AI Based Device for Covid Testing
Researchers at the University of the West of Scotland (UWS) devised a testing platform that can detect the SARS-CoV-2 virus much faster than a PCR test, which can take up to two hours. The test involves using artificial intelligence (AI)-enabled X-Rays to reliably diagnose COVID-19.
The process could potentially be used to reduce pressure on overburdened hospitals and will come in aid in places where PCR tests are not commonly available.
The method uses X-Ray equipment to compare scans to a database of roughly 3000 images from COVID-19 patients, healthy people, and people with viral pneumonia. Thereafter, a diagnosis is made using an AI method called a deep convolutional neural network, which is normally used to analyze visual imagery.
During an exhaustive testing phase, the technique has proven to be more than 98 percent accurate, according to a study in the journal Sensors.
Professor Naeem Ramzan of UWS, who led the study, said, “There has long been a need for a quick and reliable instrument that can detect COVID-19, and this is becoming even more true with the upsurge of the Omicron variant. Several nations are unable to conduct significant numbers of COVID-19 testing due to a lack of diagnostic instruments, but this technique uses readily available technology to detect the virus fast”.
Since COVID-19 indications are not 100 percent obvious in X-Rays during the primary infection stages the technology cannot completely replace PCR tests as of now, according to the researchers.
The researchers now intend to expand the study by including a large dataset of X-Ray images obtained by other brands of X-Ray equipment in order to assess the approach’s applicability in a clinical context.
Machine Learning Based Tool
A German research group has developed an artificial intelligence program that can anticipate how a covid patient would react after being admitted to the hospital-based on a blood sample.
The machine learning technique can reliably forecast whether a person will live or die based on protein levels in their blood.
It is designed to assist health care providers in determining if a patient needs intensive care or can combat the infection on their own. Before making a judgment, the prediction model looks for 14 different protein levels in a patient.
The program with machine learning was conducted on 50 patients at Charité University Hospital in Germany, according to the researchers. According to reports, 15 of the 50 patients died while researchers looked for protein levels and constructed the tool using data from the patients.
After the initial experiment, researchers assessed 24 coronavirus patients who were treated for the same and found that 19 had survived and five had died.
The AI technology, according to the researchers, correctly anticipated the five deaths.
The sample size was small, with 50 patients and 24 other people who were asymptomatic or potential carriers during open trials, according to the researchers.

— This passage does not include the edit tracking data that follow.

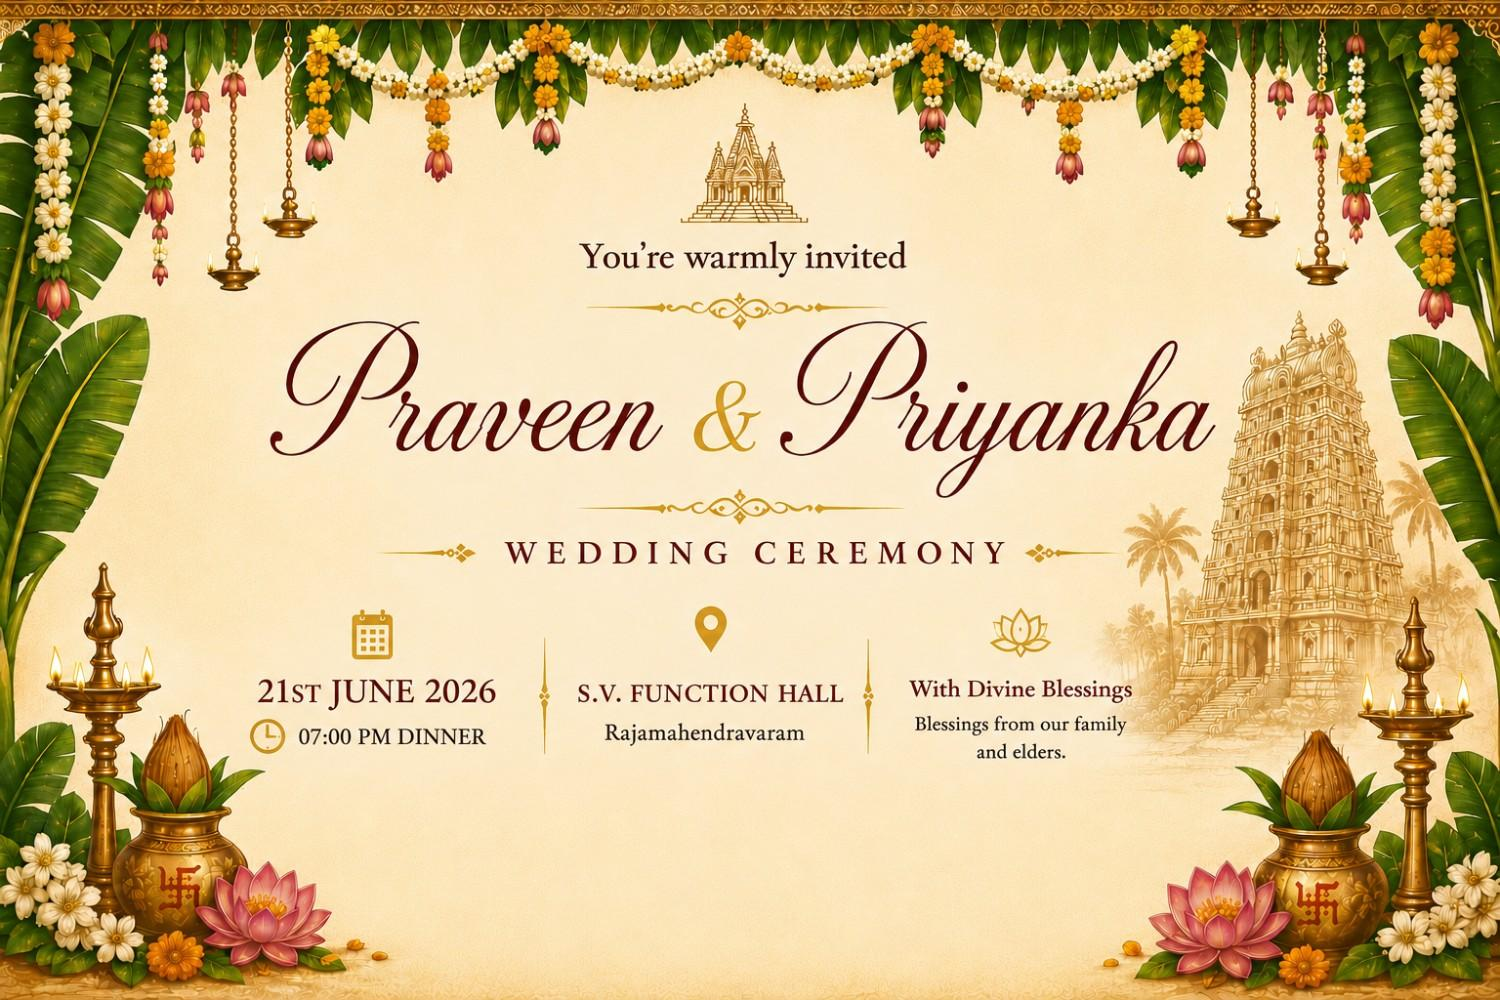
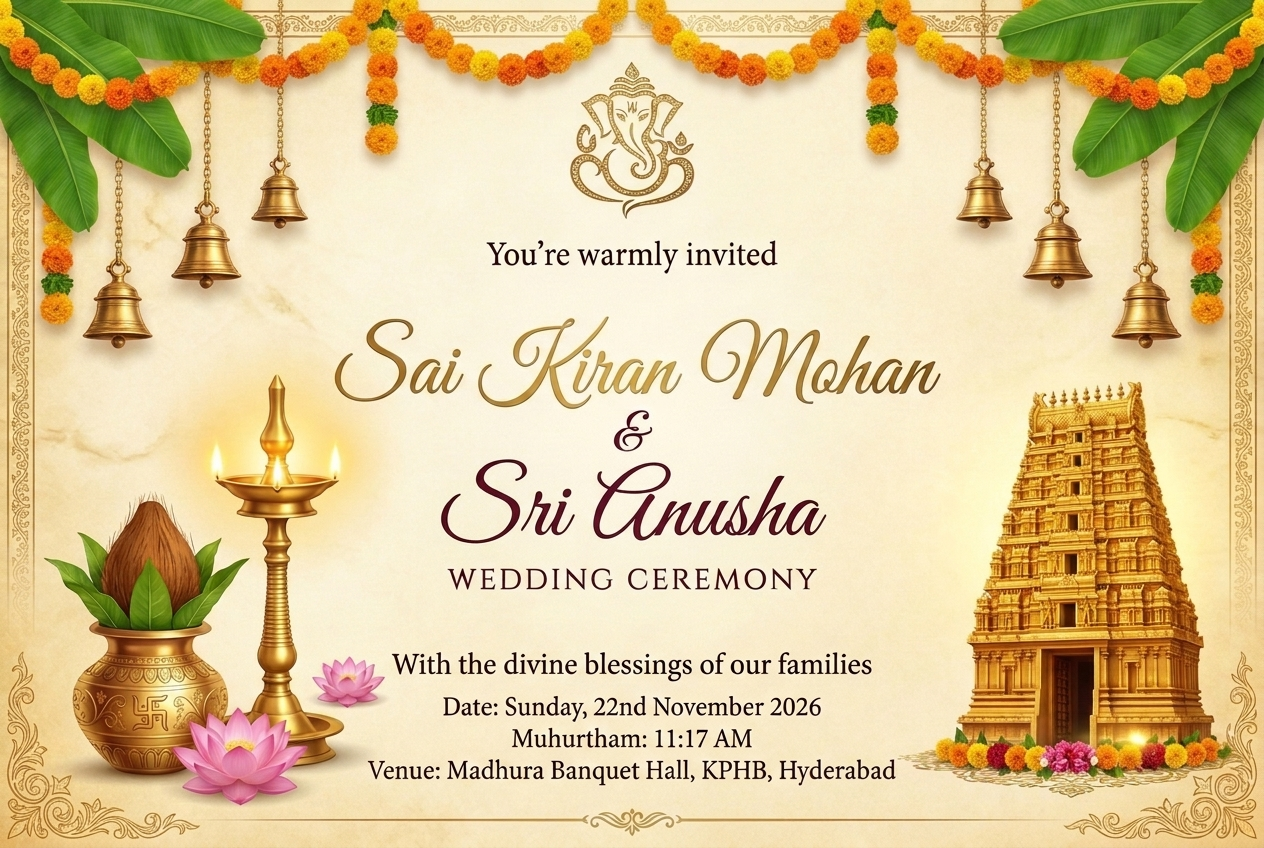
fix: update social preview invitation card with Sai Kiran Mohan & Sri Anusha

diff --git a/app/layout.tsx b/app/layout.tsx
@@ -2,6 +2,9 @@ import type { Metadata } from "next";
 import "./globals.css";
 
 export const metadata: Metadata = {
+  metadataBase: new URL(
+    process.env.NEXT_PUBLIC_SITE_URL || "https://wedding-invitation-eight-nu-66.vercel.app"
+  ),
   title: "Sai Kiran Mohan & Sri Anusha Wedding",
   description:
     "Join us for Sai Kiran Mohan and Sri Anusha's wedding celebration on Sunday, 22nd November 2026 at Madhura Banquet Hall, KPHB, Hyderabad.",
@@ -12,16 +15,19 @@ export const metadata: Metadata = {
       "We cordially invite you to celebrate the wedding of Sai Kiran Mohan & Sri Anusha on Sunday, 22nd November 2026 at Madhura Banquet Hall, KPHB, Hyderabad.",
     images: [
       {
-        url: "/invite.jpg",
+        url: "/og-invite.jpg",
         width: 1200,
-        height: 630,
+        height: 800,
         alt: "Sai Kiran Mohan & Sri Anusha Wedding Invitation",
       },
     ],
   },
   twitter: {
     card: "summary_large_image",
-    images: ["/invite.jpg"],
+    title: "Sai Kiran Mohan & Sri Anusha Wedding",
+    description:
+      "We cordially invite you to celebrate the wedding of Sai Kiran Mohan & Sri Anusha on Sunday, 22nd November 2026 at Madhura Banquet Hall, KPHB, Hyderabad.",
+    images: ["/og-invite.jpg"],
   },
   icons: {
     icon: "/favicon.svg",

The latest discoveries come as the world is fighting with the Omicron wave, with hospitals in numerous places becoming overburdened. Several health professionals have been infected as a result of the Omicron wave, which has made it difficult for hospitals to function.